Main image of article The High, High Cost of Recruiting Developers
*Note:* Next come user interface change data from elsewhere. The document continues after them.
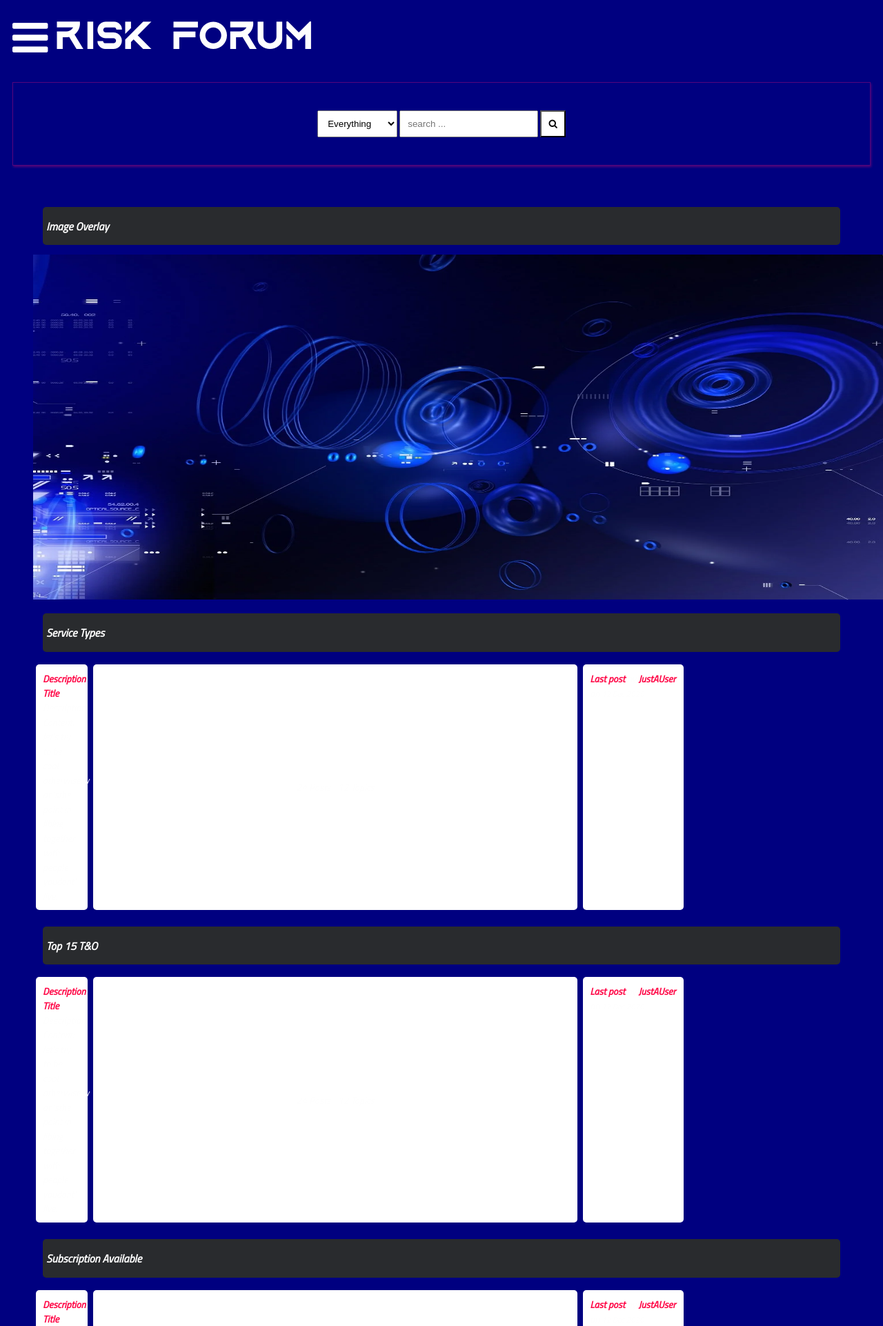
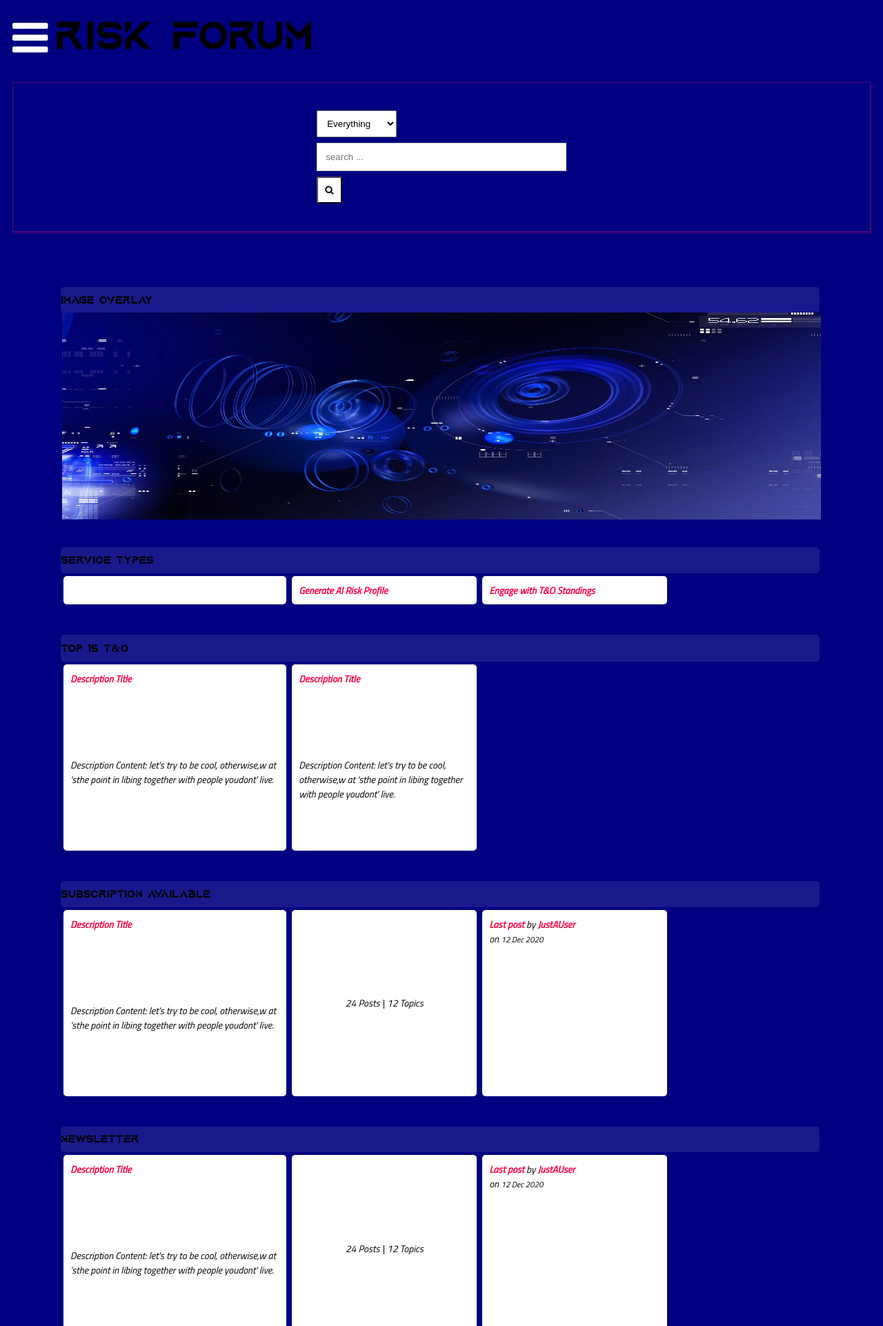
Before and after one commit to gustavofelicidade/tbd-platform, a Django app: page / in a window 1280 px wide; the page is wider, and only the part inside the window is pictured. Shown: the top 1922 px of that part at 69% size. Run offline with Django 5.2, Linux system fonts and the light colour scheme.

Commit message:
Setting Static and Template - add sample - part 0.4

```diff
--- a/back_end/core/static/css/style.css
+++ b/back_end/core/static/css/style.css
@@ -9,7 +9,8 @@
     font-size: 14px;
     font-family: 'Titillium Web', sans-serif;
     background-color:#000080;
-    color:#FEFEFE;
+    /*color:#FEFEFE*/;
+    color:#000000;
 }
 
 a{
@@ -33,32 +34,74 @@
 }
 
 .subforum{
-    margin-top:20px;
+    margin-top:0px;
+    margin: 40px;
     /*   max-width: 500px;  */
 
 }
 
 .subforum-title{
-    background-color:#292B2E;
-    padding: 5px;
+    /* background-color:#000073;  */
+    background-color:#19198c;
+    padding: 0px;
     border-radius: 5px;
-    margin:14px;
+    font-size:20px;
+    display: inline-block;
+    font-family:aquire;
+    width:1100px;
 }
 
+/* ROW Main Image  */
+.subforum-row-img{
+    display: grid;
+    grid-template-columns: 100%;
+
+}
+
+/* ROW Service Types  */
+.subforum-row-st{
+    display: grid;
+    grid-template-columns: 30% 25% 25% 10% 10%;
+
+}
+
+/* ROW GENERAL  */
 .subforum-row{
     display: grid;
-    grid-template-columns: 7% 60% 13% 20%;
+    grid-template-columns: 50%  50%;
 }
+
+
+
+/* ROW GENERAL  */
+.subforum-row{
+    display: grid;
+    grid-template-columns: 30% 25% 25% 10% 10%;
+}
+
 
 .subforum-column{
     padding: 10px;
     margin:4px;
+
     border-radius: 5px;
-    background-color:#FFFFFF;
+    background-color: #FFFFFF;
+    /*background-color:#FFFFFF;*/
+
 }
+
+.subforum-column-b{
+    padding: 10px;
+    margin:4px;
+    border-radius: 5px;
+    background-color: #FFFFFF;
+    /*background-color:#FFFFFF;*/
+}
+
 
 .subforum-description *{
     margin-block: 0;
+    height: 125px;
 }
 
 .center{
@@ -428,8 +471,12 @@
   display: block;
   margin-left: auto;
   margin-right: auto;
-  width: 50%;
+
+
 }
+
+
+
 
 .body .content .comment button{
     border:none;
@@ -462,3 +509,47 @@
 .comment-area input:hover{
     border: solid 1px #000000;
 }
+
+
+
+
+
+/* Newsletter */
+
+
+/* Style the form element with a border around it */
+form-newslleter {
+  border: 4px solid #f1f1f1;
+}
+
+/* Add some padding and a grey background color to containers */
+.container-newslleter {
+  padding: 20px;
+  background-color: #f1f1f1;
+}
+
+/* Style the input elements and the submit button */
+input[type=text], input[type=submit] {
+  width: 100%;
+  padding: 12px;
+  margin: 8px 0;
+  display: inline-block;
+  border: 1px solid #ccc;
+  box-sizing: border-box;
+}
+
+/* Add margins to the checkbox */
+input[type=checkbox] {
+  margin-top: 16px;
+}
+
+/* Style the submit button */
+input[type=submit] {
+  background-color: #04AA6D;
+  color: white;
+  border: none;
+}
+
+input[type=submit]:hover {
+  opacity: 0.8;
+}
--- a/back_end/core/templates/index.html
+++ b/back_end/core/templates/index.html
@@ -41,44 +41,58 @@
         </div>
 
    </header>
+
+   <!--  Landing Page Container  -->
    <div class="container">
+
+       <!--  Main Image  # Slide?   -->
         <div class="subforum">
             <div class="subforum-title">
                 <h1>Image Overlay</h1>
             </div>
-            <div class="subforum-row">
-
-
-
-                    <img src="core/static/images/Blue_Modern.jpg" alt="Background" style="width:1600px;height:500px;">
-
+            <img  src="core/static/images/Blue_Modern.jpg" alt="Background" style="height:300px;width:1100px;display:block;margin-left: auto;margin-right: auto;">
+            <div class="subforum-row-img    ">
 
             </div>
         </div>
 
-        <!--More-->
-
-                <div class="subforum">
+        <!--  Service Types  Section  -->
+        <div class="subforum">
             <div class="subforum-title">
                 <h1>Service Types</h1>
             </div>
-            <div class="subforum-row">
+            <div class="subforum-row-st">
 
-                <div class="subforum-description subforum-column">
-                    <h4><a href="#">Description Title</a></h4>
-                    <p>Description Content: let's try to be cool, otherwise,w at 'sthe point in libing together with people youdont' live.</p>
+                <!-- First Div -->
+                <div class="subforum-info subforum-column">  <!-- Empty Div -->
                 </div>
-                <div class="subforum-stats subforum-column center">
-                    <span>24 Posts | 12 Topics</span>
+
+                <!-- Second Div -->
+                <div class="subforum-info subforum-column-b">
+                    <b><a href="">Generate	AI Risk Profile</a></b>
                 </div>
+
+                <!-- Third Div -->
+                <div class="subforum-info subforum-column">
+                    <b><a href="">Engage with T&O Standings</a></b>
+                </div>
+
+                <!-- Fourth Div
                 <div class="subforum-info subforum-column">
                     <b><a href="">Last post</a></b> by <a href="">JustAUser</a>
                     <br>on <small>12 Dec 2020</small>
-                </div>
+                </div> -->
+
+                 <!-- Fifth Div
+                <div class="subforum-info subforum-column">
+                    <b><a href="">Last post</a></b> by <a href="">JustAUser</a>
+                    <br>on <small>12 Dec 2020</small>
+                </div>  -->
+
             </div>
         </div>
 
-       <!--More-->
+       <!-- Top 15 T&O Section -->
 
                 <div class="subforum">
             <div class="subforum-title">
@@ -90,17 +104,20 @@
                     <h4><a href="#">Description Title</a></h4>
                     <p>Description Content: let's try to be cool, otherwise,w at 'sthe point in libing together with people youdont' live.</p>
                 </div>
-                <div class="subforum-stats subforum-column center">
+
+                <div class="subforum-description subforum-column">
+                    <h4><a href="#">Description Title</a></h4>
+                    <p>Description Content: let's try to be cool, otherwise,w at 'sthe point in libing together with people youdont' live.</p>
+                </div>
+
+                <!-- <div class="subforum-stats subforum-column center">
                     <span>24 Posts | 12 Topics</span>
-                </div>
-                <div class="subforum-info subforum-column">
-                    <b><a href="">Last post</a></b> by <a href="">JustAUser</a>
-                    <br>on <small>12 Dec 2020</small>
-                </div>
+                </div> -->
+
             </div>
         </div>
 
-       <!--More-->
+       <!--Subscription	Available Section -->
 
                 <div class="subforum">
             <div class="subforum-title">
@@ -126,7 +143,7 @@
 
                 <div class="subforum">
             <div class="subforum-title">
-                <h1>Footer</h1>
+                <h1>Newsletter</h1>
             </div>
             <div class="subforum-row">
 
```
Also changed, not shown: back_end/core/templates/about-us.html (added), back_end/core/templates/contact.html (added), back_end/core/templates/policies.html (added), back_end/core/templates/subscription.html (added).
Employee turnover is a problem for any company, and the issue becomes exacerbated with long on-boarding times and equally long interactions with recruiters. A new study shows the real cost of hiring a developer, and the results might surprise you. The study was conducted by Devskiller, a firm that allows companies to create bespoke technical interviews to help distill a candidate pool. Devskiller considered all the factors that lead to actually getting a new hire in the door, all the way from cold calls and emails through an actual job offer. And there’s a lot to unpack here. In addition to the nickel-and-dime ‘external’ cost of attracting candidates (i.e., advertising, travel expenses for remote applicants), ‘internal’ expenses such as temporary staffing and in-house recruitment are factored in. The end formula is pretty simple: all costs associated with recruiting and interviewing new candidates, divided by the number of hires made. The data came from a wide variety of sources, such as Quarsh and PayScale, because there’s no formulaic cost-of-hiring. As Devskiller noted: “The average sunk-cost of a new hire is somewhere between $4,325 (Deloitte 2015) and $41,111 (£31,808 Oxford Economics 2014).” Salaries can range anywhere from roughly $50,000 to comfortable six-figures. The average developer salary totals $94,083, so if Devskiller suggests the average cost of bringing in new hires via a recruiter is $20,698, that’s 22 percent of a new hire’s salary. And that’s before the employee ever starts working, too. Factor in residual costs such as time spent (i.e., interviewing, reviewing CVs, etc.), and new employees can cost upwards of $31,970 when recruiters are involved. Partaking in in-house recruiting drops the cost nearly in half, to 12 percent of average salary ($11,290). Throw in those pesky residual costs again, and the total cost of in-house recruitment hits $22,562. If those figures sound a touch wonky to you, they’re not. A separate study from the Center for American Progress notes that turnover can cost a company between 10 and 30 percent of an employee’s salary on average. That study doesn’t specifically track the technology sector, but it shows that tech industry figures are in-line with other professions. As the Center for American Progress suggested: “The cost of employee turnover for businesses is high, regardless of the level of wages being paid to the departing or incoming employees. Companies typically pay about one-fifth of an employee’s salary to replace that employee.” So the higher the compensation, the more it costs the company to replace the employee. Devskiller’s research found that it takes an average of 43 days to get a developer hired and working, which can lead to productivity losses totaling as much as $33,251. Tack on the cost of recruiting, and turnover is something your company may want to proactively avoid, rather than react to. devskiller-true-cost-of-recruiting-a-developer-infographic